Many people think of a will and an estate plan as being synonymous. In fact, to create a plan that will protect them, their property and their loved ones, most people need more than just a will.
If you are creating an estate plan, you will want one that is tailored to your needs and those of your loved ones. Your plan won’t look exactly like anyone else’s plan.
With that said, there are certain types of documents that are common in Indiana estate plans, and that you will want to consider for yours. We will discuss several of them below:
- Will: Your will expresses your wishes for how your assets will be distributed after your death — and not only does it express those wishes, it also makes those wishes legally enforceable. It can also designate a personal representative who will have the power to carry out your wishes. Your will may also include a letter of intent, expressing your wishes about other matters not documented in the will.
- Trust: Trusts are so highly adaptable that they deserve many more posts on their own. A trust can go into effect during your life or after your death. While trusts can be adapted to many purposes, they are highly effective at protecting assets for yourself and your loved ones.
- Designation of beneficiaries: Some types of assets can pass to your loved ones without having to go through a will or trust. These may include life insurance proceeds, retirement accounts, real estate and more. One aspect of your estate plan should be to make sure you have designated the beneficiaries who will receive ownership of these assets upon your death.
- Powers of attorney: These documents allow you to appoint a trusted loved one to make important decisions on your behalf should you be unable to do so because of injury or illness. You can make a power of attorney document for financial decisions, health care decisions and more.

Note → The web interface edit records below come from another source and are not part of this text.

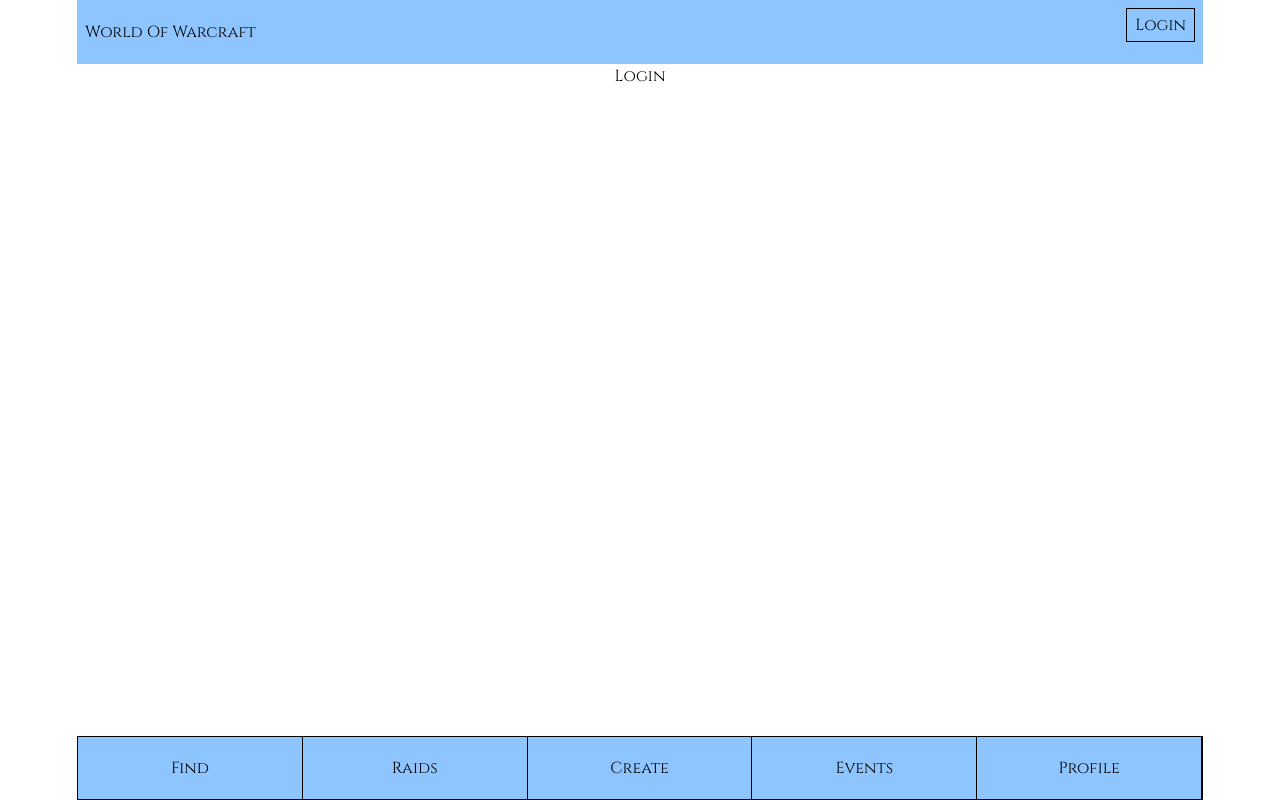
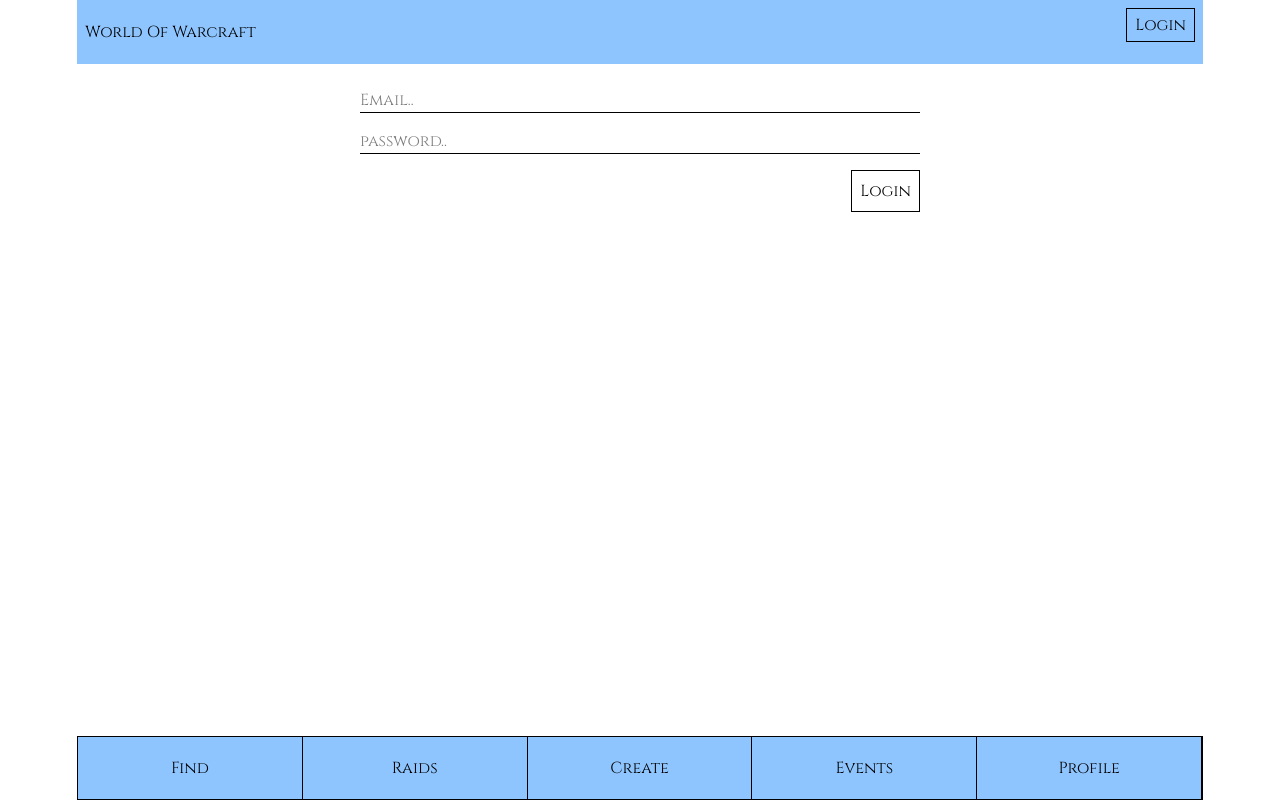
Before and after one commit to bexy65/social, a React (Vite) app in the folder frontend/: page /login in a window 1280 px wide. Built offline with nearby package versions, Linux system fonts and the light colour scheme.

Commit message:
feat: #1 basic auth context

```diff
--- a/frontend/components/ProtectedRoute.jsx
+++ b/frontend/components/ProtectedRoute.jsx
@@ -1,10 +1,10 @@
 import { Navigate } from "react-router-dom";
+import { useAuth } from "../context/AuthContext";
 
 function ProtectedRoute({ children }) {
-    let isAuthenticated = true;
-    isAuthenticated = false;
+    const{ isLoggedIn } = useAuth();
 
-    if (!isAuthenticated) {
+    if (!isLoggedIn) {
         return <Navigate to="/login" replace />;
     }
 
--- /dev/null
+++ b/frontend/context/AuthContext.jsx
@@ -0,0 +1,35 @@
+import { createContext, useContext, useEffect, useState } from "react";
+import userData from '../mocks/user.json';
+
+
+const AuthContext = createContext(null);
+
+export function AuthProvider({ children }) {
+  const [loading, setLoading] = useState(true);
+  const [user, setUser] = useState(null);
+
+  let isLoggedIn = user ? true : false;
+
+  async function login(email, password) {
+    if(email === userData.email) {
+      setUser(userData);
+      return true;
+    } else {
+      return false;
+    }
+  }
+
+  async function logout() {
+    setUser(null);
+  }
+
+  return (
+    <AuthContext.Provider value={{ isLoggedIn, user, loading, login, logout }}>
+      {children}
+    </AuthContext.Provider>
+  );
+}
+
+export function useAuth() {
+  return useContext(AuthContext);
+}
--- a/frontend/mocks/user.json
+++ b/frontend/mocks/user.json
@@ -1,6 +1,7 @@
 {
   "id": 101,
   "username": "Bulwark",
+  "email": "bulwark@email.com",
   "avatar": "/img/avatars/warrior.png",
   "guild": "Eternal Vanguards",
   "mainCharacter": {
--- a/frontend/pages/Login.jsx
+++ b/frontend/pages/Login.jsx
@@ -1,7 +1,43 @@
+import { useNavigate } from "react-router-dom";
+import { useState } from "react";
+import { useAuth } from "../context/AuthContext";
 
 function Login() {
+    const { login }  = useAuth();
+    const [email, setEmail] = useState("");
+    const [password, setPassword] = useState("");
+    const [error, setErrorMsg] = useState("");
+
+    const navigate = useNavigate();
+
+    const message = error ?? "";
+
+    const handleLogin = async () => {
+        if(!email || !password){
+            setErrorMsg("Please fill fields");
+            return;
+        }
+
+        if( await login(email, password)) {
+            navigate('/events')
+        } else {
+            setErrorMsg("Error on login")
+        }
+    };
+
     return (
-        <p>Login</p>
+        <div className="max-w-xl mx-auto my-4">
+            <div className="flex flex-col gap-4 p-2 justify-between h-full">
+                {message ?? (
+                    <p className="border p-2">
+                        {message}
+                    </p>
+                )}
+                <input onChange={(e)=>setEmail(e.target.value)} className="border-b" type="text" name="email" id="email" placeholder="Email.." />
+                <input onChange={(e)=>setPassword(e.target.value)} className="border-b" type="password" name="password" id="password" placeholder="password.." />
+                <button className="self-end border p-2" onClick={handleLogin}>Login</button>
+            </div>
+        </div>
     )
 }
 
--- a/frontend/src/App.jsx
+++ b/frontend/src/App.jsx
@@ -5,9 +5,11 @@
 import BottomNav from "../components/layout/BottomNav";
 import ProtectedRoute from "../components/ProtectedRoute";
 import { routes } from "./config/routes";
+import { AuthProvider } from "../context/AuthContext";
 
 function App() {
   return (
+    <AuthProvider>
       <BrowserRouter>
           <div className="h-screen flex flex-col overflow-hidden">
 
@@ -41,6 +43,7 @@
 
           </div>
       </BrowserRouter>
+    </AuthProvider>
   );
 }
 
--- a/frontend/src/config/routes.js
+++ b/frontend/src/config/routes.js
@@ -26,7 +26,7 @@
     {
         path: "/profile",
         element: Account,
-        protected: false
+        protected: true
     },
     {
         path: "/create",
```
Lines whose indentation alone changed are shown as unchanged.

- Guardianship: If you have young children, your estate plan should include a designation of who you want to act as legal guardian for your kids, should you and the other parent pass away or become incapacitated. Even if you don’t have young children, it may be a good idea to choose a trusted loved one to act as your guardian should you become incapacitated.
Indiana attorneys help people to create an estate plan that is perfectly suited to their needs and wishes.